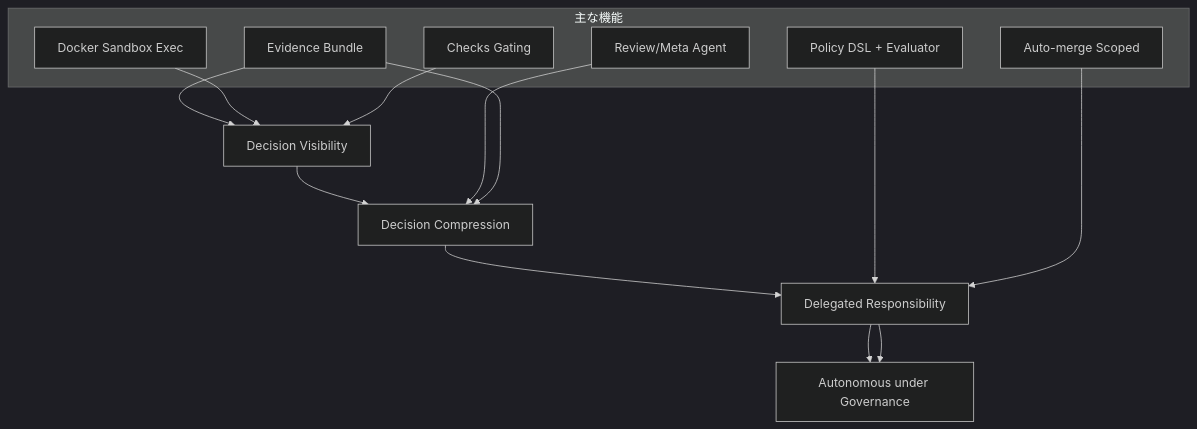
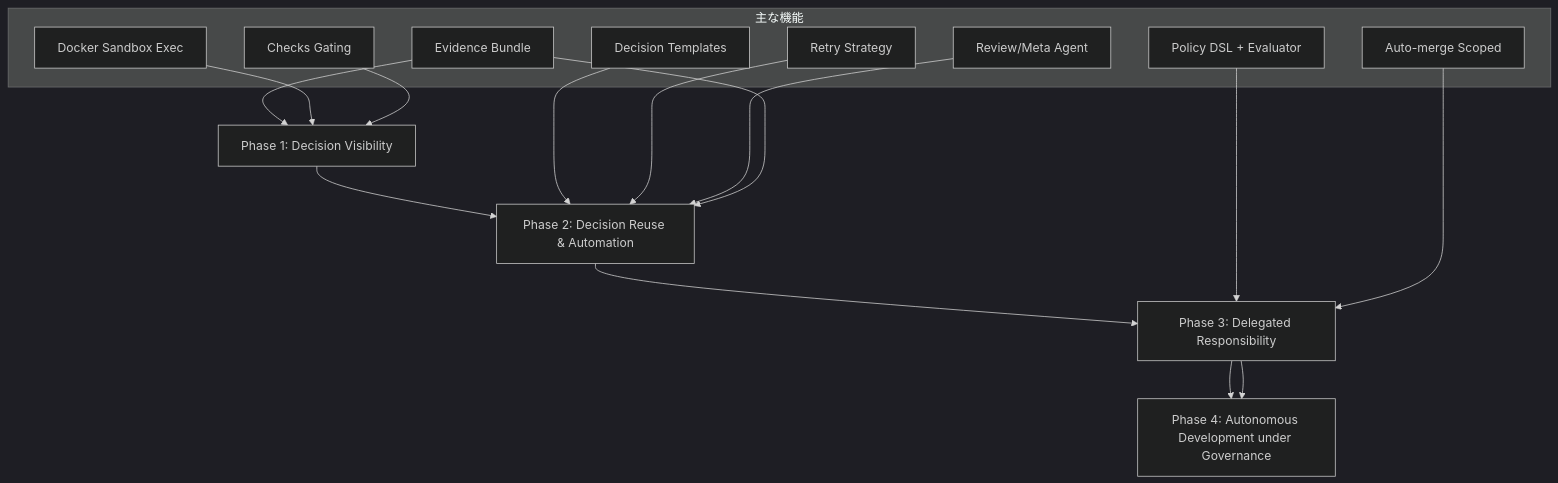
One commit to hampen2929/zloth changed the third of 3 diagrams in docs/zloth_gen2_fixed.md. Above: the diagram before and after it, drawn with Mermaid (dark theme). The commit also changed other lines of this file and 2 other files, not shown here.

Commit message:
Update changes

````diff
--- a/docs/zloth_gen2_fixed.md
+++ b/docs/zloth_gen2_fixed.md
@@ -203,24 +204,28 @@
 ```mermaid
 flowchart TB
-  V1[Decision Visibility] --> V2[Decision Compression]
-  V2 --> V3[Delegated Responsibility]
-  V3 --> V4[Autonomous under Governance]
+  V1[Phase 1: Decision Visibility] --> V2[Phase 2: Decision Reuse & Automation]
+  V2 --> V3[Phase 3: Delegated Responsibility]
+  V3 --> V4[Phase 4: Autonomous Development under Governance]
 
   subgraph M[主な機能]
     A[Evidence Bundle]
     B[Review/Meta Agent]
     C[Policy DSL + Evaluator]
     D[Docker Sandbox Exec]
     E[Checks Gating]
     F[Auto-merge Scoped]
+    G[Decision Templates]
+    H[Retry Strategy]
   end
 
   A --> V1
   D --> V1
   E --> V1
+  G --> V2
+  H --> V2
   B --> V2
   A --> V2
   C --> V3
   F --> V3
   V3 --> V4
 ```
````
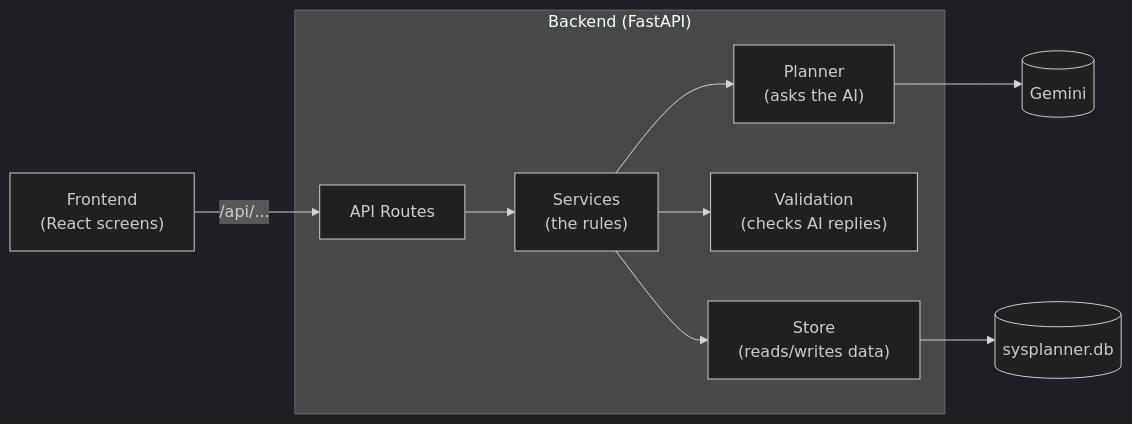
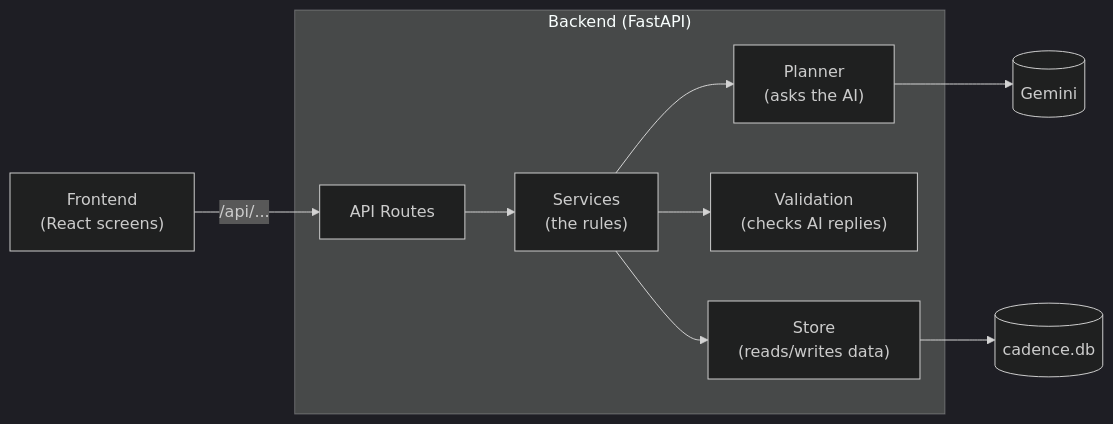
Before and after one commit to asharmalik19/cadence: the second of 2 diagrams in devpost/spec.md, drawn with Mermaid (dark theme). The commit also changed other lines of this file and 15 other files, not shown here.

````diff
--- a/devpost/spec.md
+++ b/devpost/spec.md
@@ -138,12 +138,12 @@
 ```mermaid
 flowchart LR
   UI["Frontend<br/>(React screens)"] -- "/api/..." --> R
   subgraph Backend ["Backend (FastAPI)"]
     R["API Routes"] --> S["Services<br/>(the rules)"]
     S --> P["Planner<br/>(asks the AI)"]
     S --> V["Validation<br/>(checks AI replies)"]
     S --> D["Store<br/>(reads/writes data)"]
   end
   P --> G[("Gemini")]
-  D --> F[("sysplanner.db")]
+  D --> F[("cadence.db")]
 ```
````
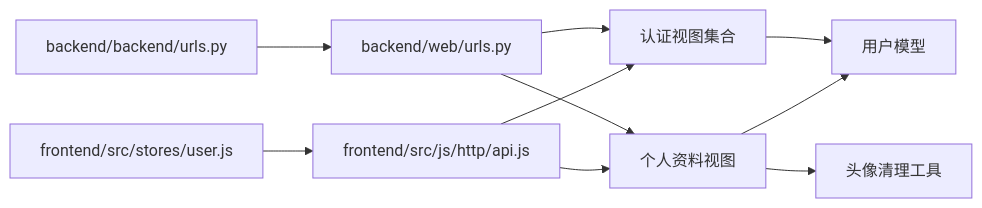
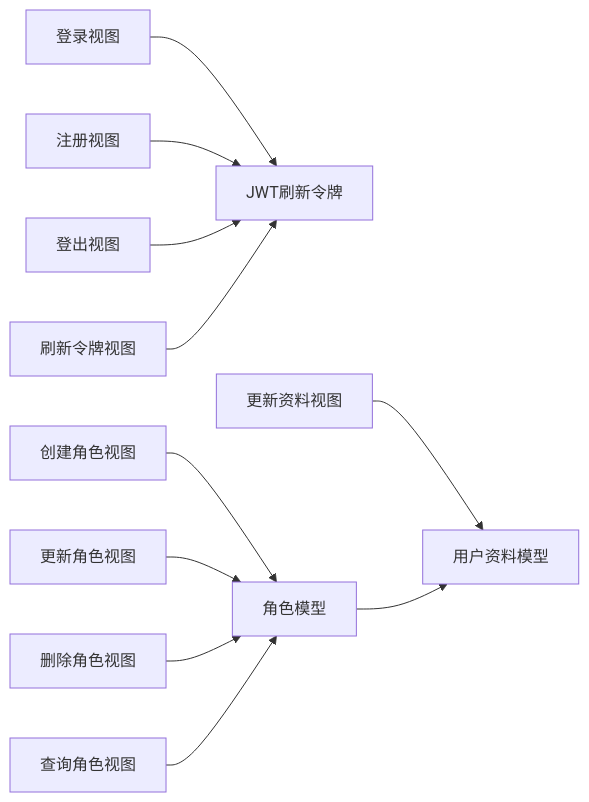
One commit to Blaipchi/LLM_AIfriends changed the third of 4 diagrams in .qoder/repowiki/zh/content/API接口文档/API接口文档.md. Above: the diagram before and after it, drawn with Mermaid. The commit also changed other lines of this file and 89 other files, not shown here.

````diff
--- a/.qoder/repowiki/zh/content/API接口文档/API接口文档.md
+++ b/.qoder/repowiki/zh/content/API接口文档/API接口文档.md
@@ -291,12 +434,13 @@
 ```mermaid
 graph LR
-R["backend/backend/urls.py"] --> U["backend/web/urls.py"]
-U --> V1["认证视图集合"]
-U --> V2["个人资料视图"]
-V2 --> P["头像清理工具"]
-V1 --> M["用户模型"]
-V2 --> M
-FE["frontend/src/js/http/api.js"] --> V1
-FE --> V2
-ST["frontend/src/stores/user.js"] --> FE
+Login["登录视图"] --> JWT["JWT刷新令牌"]
+Register["注册视图"] --> JWT
+Logout["登出视图"] --> JWT
+Refresh["刷新令牌视图"] --> JWT
+ProfileUpdate["更新资料视图"] --> UserProfile["用户资料模型"]
+CharCreate["创建角色视图"] --> Character["角色模型"]
+CharUpdate["更新角色视图"] --> Character
+CharRemove["删除角色视图"] --> Character
+CharGet["查询角色视图"] --> Character
+Character --> UserProfile
 ```
````
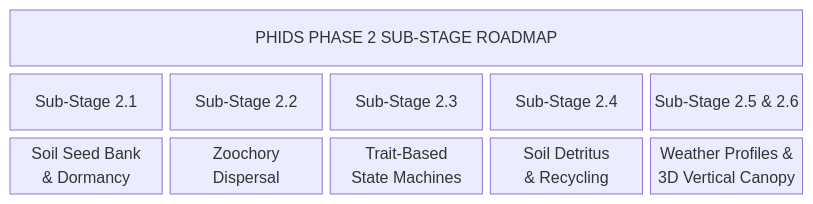
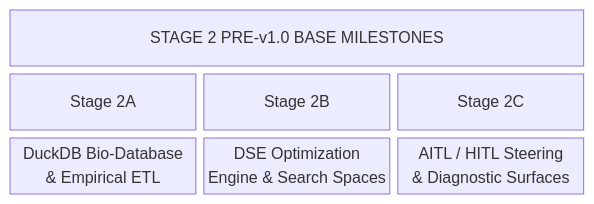
The diagram in docs/roadmap.md (foersben/PHIDS), drawn with Mermaid before and after one commit. The commit also changed other lines of this file and 220 other files, not shown here.

First line of the commit message:
release: v0.10.0 - OpenMP JIT Parallelization, Subnormal FTZ Optimizations & Stage 1B Roadmap

````diff
--- a/docs/roadmap.md
+++ b/docs/roadmap.md
@@ -58,7 +96,7 @@
 ```mermaid
 block-beta
-    columns 5
-    title["PHIDS PHASE 2 SUB-STAGE ROADMAP"]:5
-    h1["Sub-Stage 2.1"] h2["Sub-Stage 2.2"] h3["Sub-Stage 2.3"] h4["Sub-Stage 2.4"] h5["Sub-Stage 2.5 & 2.6"]
-    c1["Soil Seed Bank<br>& Dormancy"] c2["Zoochory<br>Dispersal"] c3["Trait-Based<br>State Machines"] c4["Soil Detritus<br>& Recycling"] c5["Weather Profiles &<br>3D Vertical Canopy"]
+    columns 3
+    title["STAGE 2 PRE-v1.0 BASE MILESTONES"]:3
+    h1["Stage 2A"] h2["Stage 2B"] h3["Stage 2C"]
+    c1["DuckDB Bio-Database<br>& Empirical ETL"] c2["DSE Optimization<br>Engine & Search Spaces"] c3["AITL / HITL Steering<br>& Diagnostic Surfaces"]
 ```
````
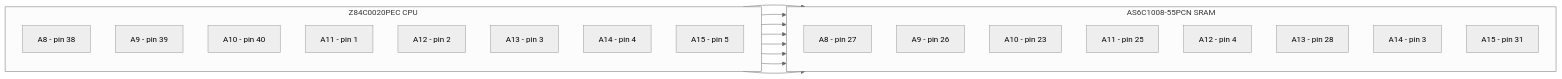
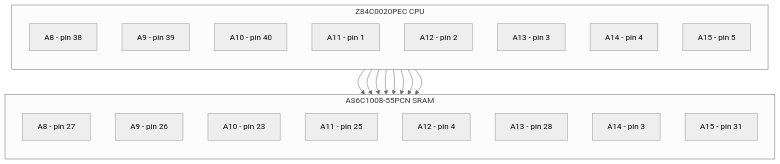
The second of 9 diagrams in README.md (gloveboxes/Z80ROMlessSBC), drawn with Mermaid (neutral theme) before and after one commit. The commit also changed other lines of this file and 5 other files, not shown here.

First line of the commit message:
Add script to generate PDF from README with Mermaid diagrams

````diff
--- a/README.md
+++ b/README.md
@@ -484,33 +508,33 @@
 ```mermaid
-flowchart LR
+flowchart TB
   subgraph CPU[Z84C0020PEC CPU]
     direction TB
     CA8["A8 - pin 38"]
     CA9["A9 - pin 39"]
     CA10["A10 - pin 40"]
     CA11["A11 - pin 1"]
     CA12["A12 - pin 2"]
     CA13["A13 - pin 3"]
     CA14["A14 - pin 4"]
     CA15["A15 - pin 5"]
   end
   subgraph SRAM[AS6C1008-55PCN SRAM]
     direction TB
     RA8["A8 - pin 27"]
     RA9["A9 - pin 26"]
     RA10["A10 - pin 23"]
     RA11["A11 - pin 25"]
     RA12["A12 - pin 4"]
     RA13["A13 - pin 28"]
     RA14["A14 - pin 3"]
     RA15["A15 - pin 31"]
   end
   CA8 --> RA8
   CA9 --> RA9
   CA10 --> RA10
   CA11 --> RA11
   CA12 --> RA12
   CA13 --> RA13
   CA14 --> RA14
   CA15 --> RA15
 ```
````
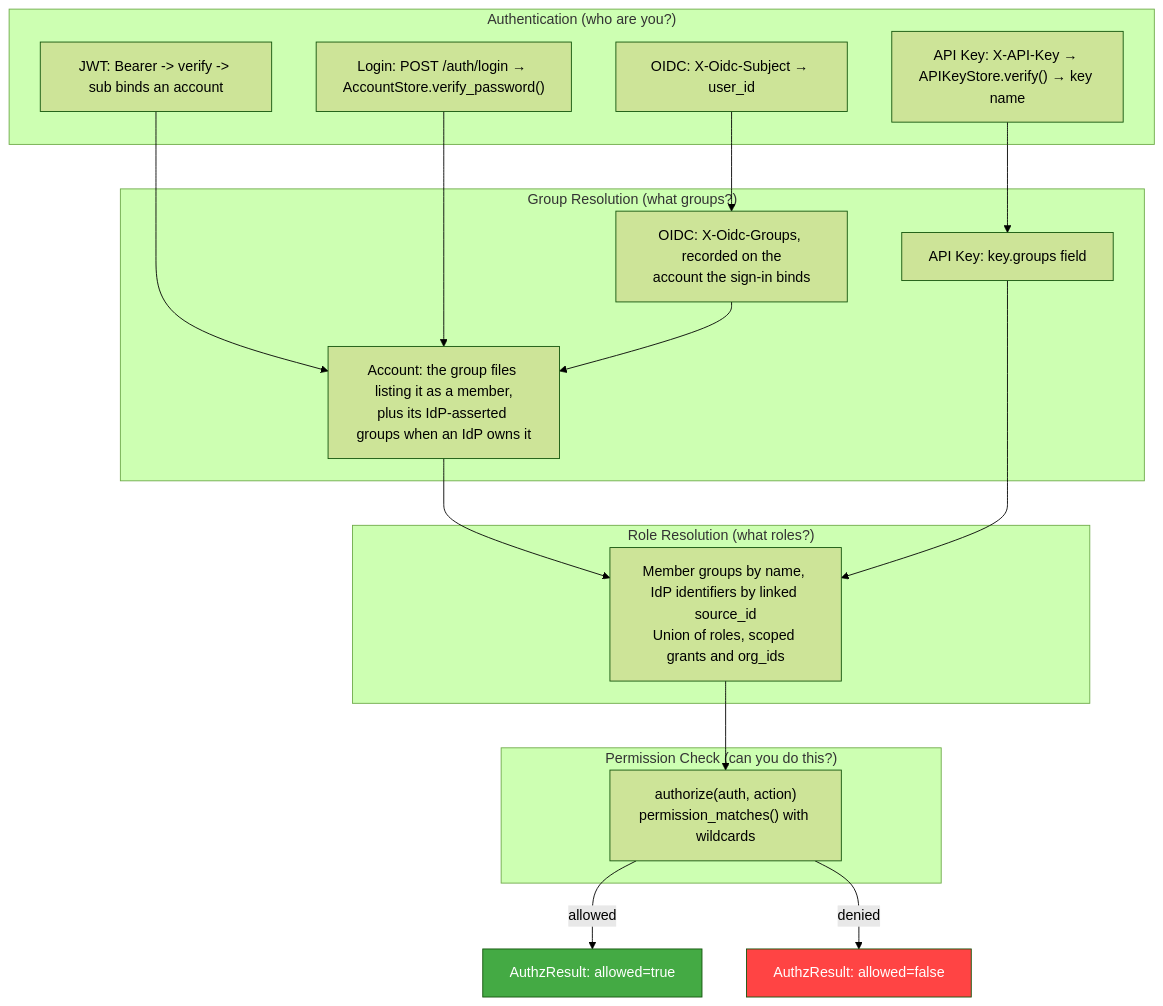
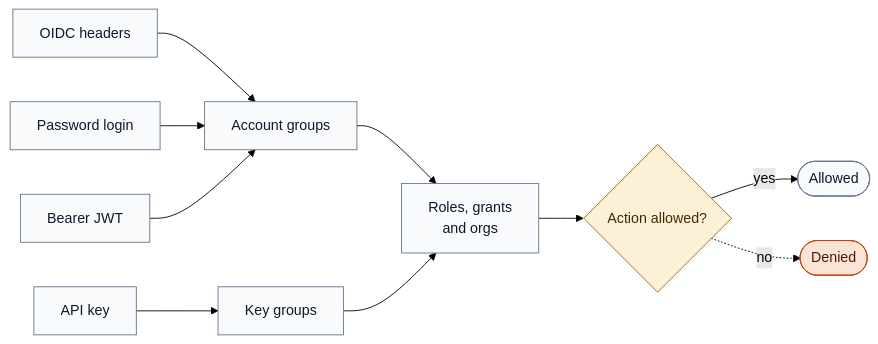
The diagram in docs/control-plane/rbac-sign-in.md (hyperi-io/dfe-engine), drawn with Mermaid (forest theme) before and after one commit. The commit also changed other lines of this file and 71 other files, not shown here.

First line of the commit message:
docs(engine): fix 159 claims and redraw every diagram

````diff
--- a/docs/control-plane/rbac-sign-in.md
+++ b/docs/control-plane/rbac-sign-in.md
@@ -7,40 +9,36 @@
 ```mermaid
-flowchart TD
-    subgraph "Authentication (who are you?)"
-        OIDC_AUTH["OIDC: X-Oidc-Subject → user_id"]
-        KEY_AUTH["API Key: X-API-Key → APIKeyStore.verify() → key name"]
-        JWT_AUTH["JWT: Bearer -> verify -> sub binds an account"]
-        LOCAL_AUTH["Login: POST /auth/login → AccountStore.verify_password()"]
-    end
+flowchart LR
+    accTitle: L4 Detail -- Identity resolution chain
+    accDescr: OIDC headers, a password login and a bearer JWT each bind an account, and the account's groups resolve. An API key resolves the groups the key lists. The groups give the roles, grants and orgs, and the authorisation check allows or denies the action.
 
-    subgraph "Group Resolution (what groups?)"
-        OIDC_GRP["OIDC: X-Oidc-Groups, recorded on the<br/>account the sign-in binds"]
-        ACCT_GRP["Account: the group files listing it as a member,<br/>plus its IdP-asserted groups when an IdP owns it"]
-        KEY_GRP["API Key: key.groups field"]
-    end
+    hdr["OIDC headers"]
+    login["Password login"]
+    jwt["Bearer JWT"]
+    key["API key"]
 
-    subgraph "Role Resolution (what roles?)"
-        ROLE_RES["Member groups by name, IdP identifiers by linked source_id<br/>Union of roles, scoped grants and org_ids"]
-    end
+    acct["Account groups"]
+    keyg["Key groups"]
 
-    subgraph "Permission Check (can you do this?)"
-        PERM["authorize(auth, action)<br/>permission_matches() with wildcards"]
-    end
+    res["Roles, grants<br/>and orgs"]
 
-    OIDC_AUTH --> OIDC_GRP
-    KEY_AUTH --> KEY_GRP
-    JWT_AUTH --> ACCT_GRP
-    LOCAL_AUTH --> ACCT_GRP
+    authz{"Action allowed?"}
 
-    OIDC_GRP --> ACCT_GRP
-    ACCT_GRP --> ROLE_RES
-    KEY_GRP --> ROLE_RES
+    allow(["Allowed"])
+    deny(["Denied"])
 
-    ROLE_RES --> PERM
+    hdr --> acct
+    login --> acct
+    jwt --> acct
+    key --> keyg
+    acct --> res
+    keyg --> res
+    res --> authz
+    authz -->|yes| allow
+    authz -.->|no| deny
 
-    PERM -->|allowed| ALLOW[AuthzResult: allowed=true]
-    PERM -->|denied| DENY[AuthzResult: allowed=false]
-
-    style ALLOW fill:#4a4,color:#fff
-    style DENY fill:#f44,color:#fff
+    classDef default fill:#F8FAFC,stroke:#64748B,stroke-width:1px,color:#0F172A
+    classDef decision fill:#FCF1D6,stroke:#9A6700,stroke-width:1px,color:#3D2A00
+    classDef error fill:#FBE3D6,stroke:#C2410C,stroke-width:1px,color:#4A1A05
+    class authz decision
+    class deny error
 ```
````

------------------------------------

• _ACTIVITY_:
Select and copy each line from the data that includes the word "PHIDS".

• _RESPONSE TO THIS TASK_:
The diagram in docs/roadmap.md (foersben/PHIDS), drawn with Mermaid before and after one commit. The commit also changed other lines of this file and 220 other files, not shown here.
-    title["PHIDS PHASE 2 SUB-STAGE ROADMAP"]:5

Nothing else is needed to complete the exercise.